The vice president celebrated his Irish heritage by producing a handful of Bidenisms on St. Patrick's Day. Please continue to send your nominations (with a link, please) to email@example.com. For more, and our stab at a definition, see "The Complete Bidenisms."
"The Taoiseach knows a lot about it, his mom lived in Long Island for 10 years or so, God rest her soul and—although, she's … wait, your mom's still, your mom's still alive—is your dad passed. … God bless her soul! I gotta' get this straight!"—Mistakenly asking for God's blessing of Irish Prime Minister Brian Cowen's living mother during a White House celebration of St. Patrick's Day, Washington, D.C., March 17, 2010
"There's an old Irish proverb that some of you know that I heard my grandfather use, but never really apply to me before. He said, 'a silent mouth is sweet to hear.' Well, I'm going to yield to that proverb."—Introducing President Barack Obama after making his blessing gaffe, Washington, D.C., March 17, 2010
"Liz [Cheney] has been on a tear lately. Now she's questioning if Tom Brady is a real Patriot … [scattered laughter]. … What the hell?

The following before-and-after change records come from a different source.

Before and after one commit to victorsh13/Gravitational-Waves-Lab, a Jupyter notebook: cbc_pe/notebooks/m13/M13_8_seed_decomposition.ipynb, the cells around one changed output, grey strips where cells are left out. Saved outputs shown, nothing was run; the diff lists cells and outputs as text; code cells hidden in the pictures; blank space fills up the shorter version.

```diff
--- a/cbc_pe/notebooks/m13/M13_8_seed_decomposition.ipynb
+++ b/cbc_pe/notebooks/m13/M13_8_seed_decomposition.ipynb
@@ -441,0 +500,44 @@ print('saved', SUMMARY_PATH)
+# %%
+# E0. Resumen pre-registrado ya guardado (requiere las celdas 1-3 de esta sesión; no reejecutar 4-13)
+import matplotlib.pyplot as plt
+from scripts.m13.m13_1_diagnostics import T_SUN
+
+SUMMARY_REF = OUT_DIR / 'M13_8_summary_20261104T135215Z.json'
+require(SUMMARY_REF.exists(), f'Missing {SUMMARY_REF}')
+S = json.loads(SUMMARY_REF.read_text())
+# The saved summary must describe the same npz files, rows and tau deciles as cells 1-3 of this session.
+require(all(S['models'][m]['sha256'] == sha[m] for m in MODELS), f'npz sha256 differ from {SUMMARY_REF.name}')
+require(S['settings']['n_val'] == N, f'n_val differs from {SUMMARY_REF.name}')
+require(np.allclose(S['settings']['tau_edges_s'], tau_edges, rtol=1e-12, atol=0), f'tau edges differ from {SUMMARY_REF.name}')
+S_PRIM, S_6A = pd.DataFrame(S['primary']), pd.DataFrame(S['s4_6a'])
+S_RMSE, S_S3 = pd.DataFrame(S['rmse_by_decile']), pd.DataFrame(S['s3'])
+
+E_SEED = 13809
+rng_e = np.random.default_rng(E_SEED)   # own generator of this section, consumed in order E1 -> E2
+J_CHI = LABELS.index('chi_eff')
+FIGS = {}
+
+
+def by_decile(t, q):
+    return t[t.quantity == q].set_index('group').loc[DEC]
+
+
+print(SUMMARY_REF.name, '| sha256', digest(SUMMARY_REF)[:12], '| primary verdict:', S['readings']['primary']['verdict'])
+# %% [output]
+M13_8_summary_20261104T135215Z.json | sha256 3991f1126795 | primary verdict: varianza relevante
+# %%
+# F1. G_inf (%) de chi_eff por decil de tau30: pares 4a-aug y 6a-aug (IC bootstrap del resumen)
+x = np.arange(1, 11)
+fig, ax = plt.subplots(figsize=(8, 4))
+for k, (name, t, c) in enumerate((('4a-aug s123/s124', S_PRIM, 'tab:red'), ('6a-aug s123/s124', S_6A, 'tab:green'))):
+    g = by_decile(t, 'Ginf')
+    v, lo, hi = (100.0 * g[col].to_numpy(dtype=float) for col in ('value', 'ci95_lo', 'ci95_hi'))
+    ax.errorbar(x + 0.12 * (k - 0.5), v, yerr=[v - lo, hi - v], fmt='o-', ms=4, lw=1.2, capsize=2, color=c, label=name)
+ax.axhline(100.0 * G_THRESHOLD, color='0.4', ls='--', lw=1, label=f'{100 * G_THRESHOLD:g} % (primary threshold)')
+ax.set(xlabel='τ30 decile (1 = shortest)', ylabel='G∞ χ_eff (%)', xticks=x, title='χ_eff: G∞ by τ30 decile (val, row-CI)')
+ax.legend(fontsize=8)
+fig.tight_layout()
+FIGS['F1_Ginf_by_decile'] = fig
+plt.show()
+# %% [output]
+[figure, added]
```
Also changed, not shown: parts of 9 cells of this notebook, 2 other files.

It was worth a try, guys!" —Seeing a joke about Liz Cheney's "Keep America Safe" campaign fall flat during a standup comedy routine at the Radio and Television Correspondents' Dinner, Washington, D.C., March 17, 2010
"People wondered why I've embraced Scott Brown so warmly. … I wanted to wish him well. This guy's got a tough job filling the shoes of the sexiest man in the Senate … [very little laughter]. … Whoa, that didn't work at all, Scott. I think it's me, Scott, not you." —Watching another joke bomb, this one about the late Ted Kennedy's Senate successor Scott Brown, during a standup comedy routine at the Radio and Television Correspondents' Dinner, Washington, D.C., March 17, 2010
"Here I am, the first Irish Catholic vice president in the history of United States of America. Barack Obama is the first African-American in the history of the United States of America." —Forgetting the key word president, during a joke at the Radio and Television Correspondents' Dinner, Washington, D.C., March 17, 2010